** Work order **
Write out the whole listing exactly; no images belong in it.
------------------------------
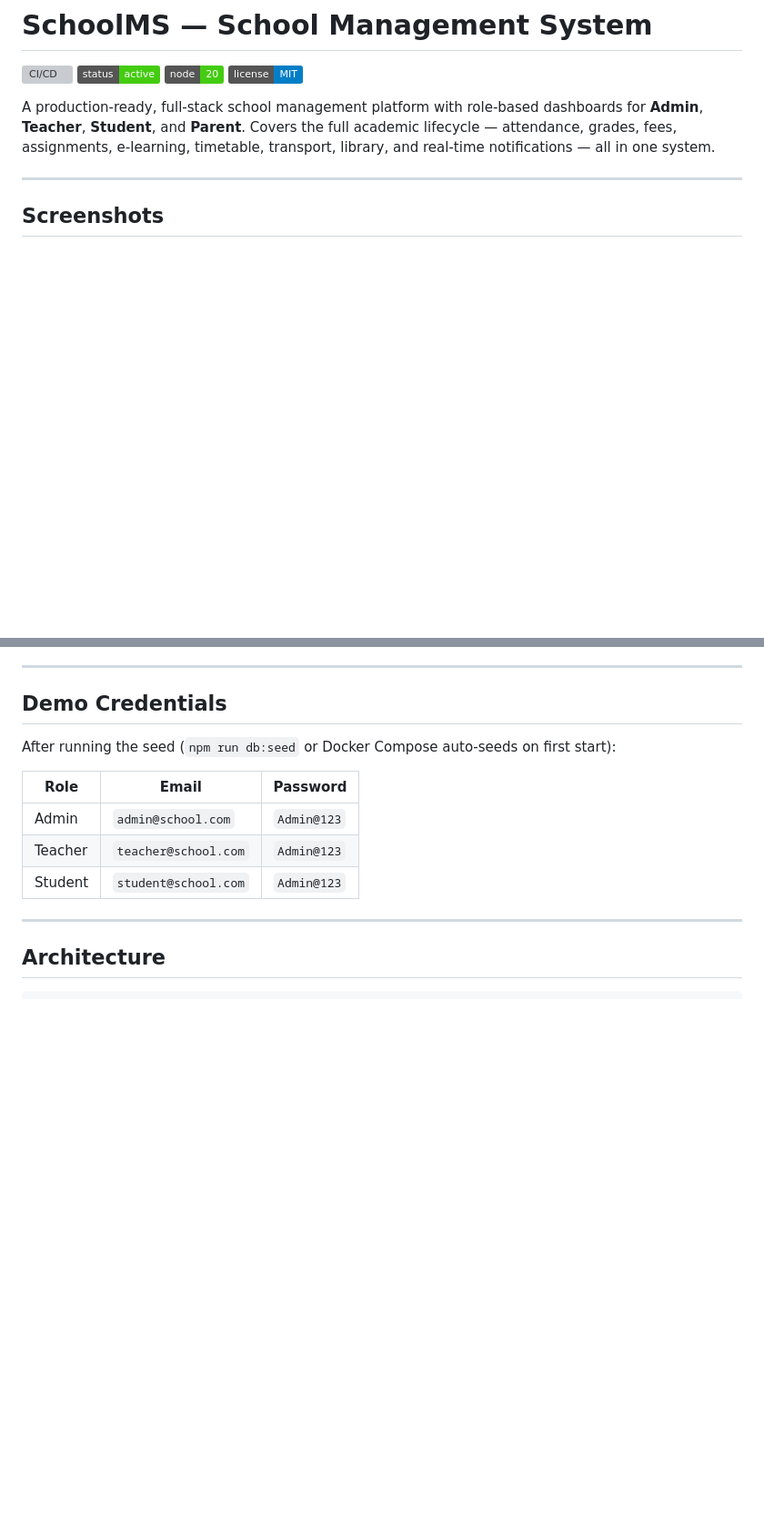
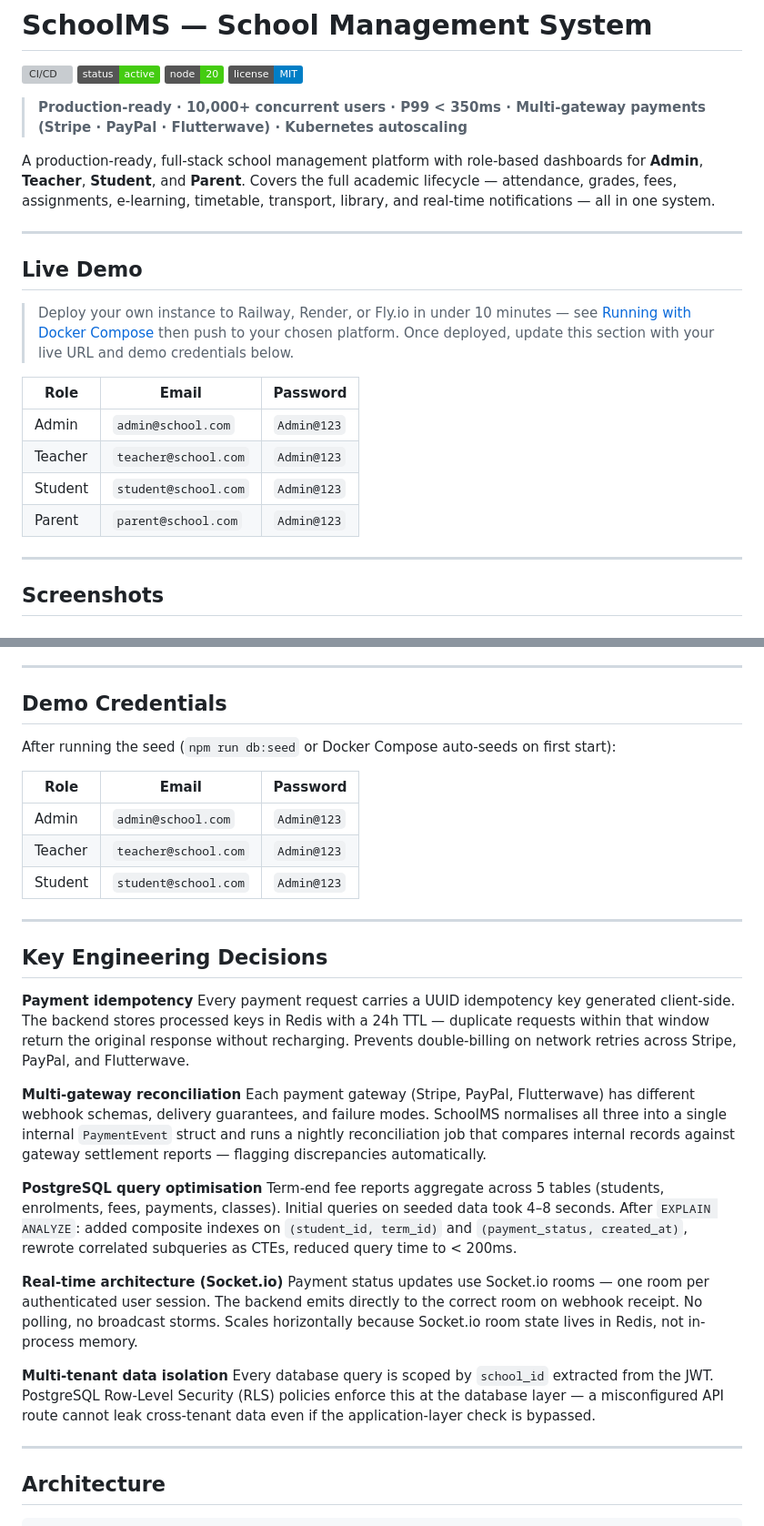
Before and after one commit to TemiKayode/School-Management-System, a Markdown page: README.md, 2 parts joined by grey strips. Shown at 91% size. Rendered like a GitHub page; badges without logos; blank space fills up the shorter version; grey boxes are pictures that could not be loaded.

Commit message:
Add performance callout, Live Demo section, and Key Engineering Decisions to README

```diff
--- a/README.md
+++ b/README.md
@@ -5,7 +5,23 @@
 ![Node](https://img.shields.io/badge/node-20-brightgreen)
 ![License](https://img.shields.io/badge/license-MIT-blue)
 
+> **Production-ready · 10,000+ concurrent users · P99 < 350ms · Multi-gateway payments (Stripe · PayPal · Flutterwave) · Kubernetes autoscaling**
+
 A production-ready, full-stack school management platform with role-based dashboards for **Admin**, **Teacher**, **Student**, and **Parent**. Covers the full academic lifecycle — attendance, grades, fees, assignments, e-learning, timetable, transport, library, and real-time notifications — all in one system.
+
+---
+
+## Live Demo
+
+> Deploy your own instance to Railway, Render, or Fly.io in under 10 minutes — see [Running with Docker Compose](#running-with-docker-compose) then push to your chosen platform.
+> Once deployed, update this section with your live URL and demo credentials below.
+
+| Role    | Email                  | Password    |
+|---------|------------------------|-------------|
+| Admin   | `admin@school.com`     | `Admin@123` |
+| Teacher | `teacher@school.com`   | `Admin@123` |
+| Student | `student@school.com`   | `Admin@123` |
+| Parent  | `parent@school.com`    | `Admin@123` |
 
 ---
 
@@ -52,6 +68,25 @@ After running the seed (`npm run db:seed` or Docker Compose auto-seeds on first
 | Admin   | `admin@school.com`     | `Admin@123` |
 | Teacher | `teacher@school.com`   | `Admin@123` |
 | Student | `student@school.com`   | `Admin@123` |
+
+---
+
+## Key Engineering Decisions
+
+**Payment idempotency**
+Every payment request carries a UUID idempotency key generated client-side. The backend stores processed keys in Redis with a 24h TTL — duplicate requests within that window return the original response without recharging. Prevents double-billing on network retries across Stripe, PayPal, and Flutterwave.
+
+**Multi-gateway reconciliation**
+Each payment gateway (Stripe, PayPal, Flutterwave) has different webhook schemas, delivery guarantees, and failure modes. SchoolMS normalises all three into a single internal `PaymentEvent` struct and runs a nightly reconciliation job that compares internal records against gateway settlement reports — flagging discrepancies automatically.
+
+**PostgreSQL query optimisation**
+Term-end fee reports aggregate across 5 tables (students, enrolments, fees, payments, classes). Initial queries on seeded data took 4–8 seconds. After `EXPLAIN ANALYZE`: added composite indexes on `(student_id, term_id)` and `(payment_status, created_at)`, rewrote correlated subqueries as CTEs, reduced query time to < 200ms.
+
+**Real-time architecture (Socket.io)**
+Payment status updates use Socket.io rooms — one room per authenticated user session. The backend emits directly to the correct room on webhook receipt. No polling, no broadcast storms. Scales horizontally because Socket.io room state lives in Redis, not in-process memory.
+
+**Multi-tenant data isolation**
+Every database query is scoped by `school_id` extracted from the JWT. PostgreSQL Row-Level Security (RLS) policies enforce this at the database layer — a misconfigured API route cannot leak cross-tenant data even if the application-layer check is bypassed.
 
 ---
 
```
------------------------------
** Output of the exercise **
Before and after one commit to TemiKayode/School-Management-System, a Markdown page: README.md, 2 parts joined by grey strips. Shown at 91% size. Rendered like a GitHub page; badges without logos; blank space fills up the shorter version; grey boxes are pictures that could not be loaded.

Commit message:
Add performance callout, Live Demo section, and Key Engineering Decisions to README

```diff
--- a/README.md
+++ b/README.md
@@ -5,7 +5,23 @@
 ![Node](https://img.shields.io/badge/node-20-brightgreen)
 ![License](https://img.shields.io/badge/license-MIT-blue)
 
+> **Production-ready · 10,000+ concurrent users · P99 < 350ms · Multi-gateway payments (Stripe · PayPal · Flutterwave) · Kubernetes autoscaling**
+
 A production-ready, full-stack school management platform with role-based dashboards for **Admin**, **Teacher**, **Student**, and **Parent**. Covers the full academic lifecycle — attendance, grades, fees, assignments, e-learning, timetable, transport, library, and real-time notifications — all in one system.
+
+---
+
+## Live Demo
+
+> Deploy your own instance to Railway, Render, or Fly.io in under 10 minutes — see [Running with Docker Compose](#running-with-docker-compose) then push to your chosen platform.
+> Once deployed, update this section with your live URL and demo credentials below.
+
+| Role    | Email                  | Password    |
+|---------|------------------------|-------------|
+| Admin   | `admin@school.com`     | `Admin@123` |
+| Teacher | `teacher@school.com`   | `Admin@123` |
+| Student | `student@school.com`   | `Admin@123` |
+| Parent  | `parent@school.com`    | `Admin@123` |
 
 ---
 
@@ -52,6 +68,25 @@ After running the seed (`npm run db:seed` or Docker Compose auto-seeds on first
 | Admin   | `admin@school.com`     | `Admin@123` |
 | Teacher | `teacher@school.com`   | `Admin@123` |
 | Student | `student@school.com`   | `Admin@123` |
+
+---
+
+## Key Engineering Decisions
+
+**Payment idempotency**
+Every payment request carries a UUID idempotency key generated client-side. The backend stores processed keys in Redis with a 24h TTL — duplicate requests within that window return the original response without recharging. Prevents double-billing on network retries across Stripe, PayPal, and Flutterwave.
+
+**Multi-gateway reconciliation**
+Each payment gateway (Stripe, PayPal, Flutterwave) has different webhook schemas, delivery guarantees, and failure modes. SchoolMS normalises all three into a single internal `PaymentEvent` struct and runs a nightly reconciliation job that compares internal records against gateway settlement reports — flagging discrepancies automatically.
+
+**PostgreSQL query optimisation**
+Term-end fee reports aggregate across 5 tables (students, enrolments, fees, payments, classes). Initial queries on seeded data took 4–8 seconds. After `EXPLAIN ANALYZE`: added composite indexes on `(student_id, term_id)` and `(payment_status, created_at)`, rewrote correlated subqueries as CTEs, reduced query time to < 200ms.
+
+**Real-time architecture (Socket.io)**
+Payment status updates use Socket.io rooms — one room per authenticated user session. The backend emits directly to the correct room on webhook receipt. No polling, no broadcast storms. Scales horizontally because Socket.io room state lives in Redis, not in-process memory.
+
+**Multi-tenant data isolation**
+Every database query is scoped by `school_id` extracted from the JWT. PostgreSQL Row-Level Security (RLS) policies enforce this at the database layer — a misconfigured API route cannot leak cross-tenant data even if the application-layer check is bypassed.
 
 ---
 
```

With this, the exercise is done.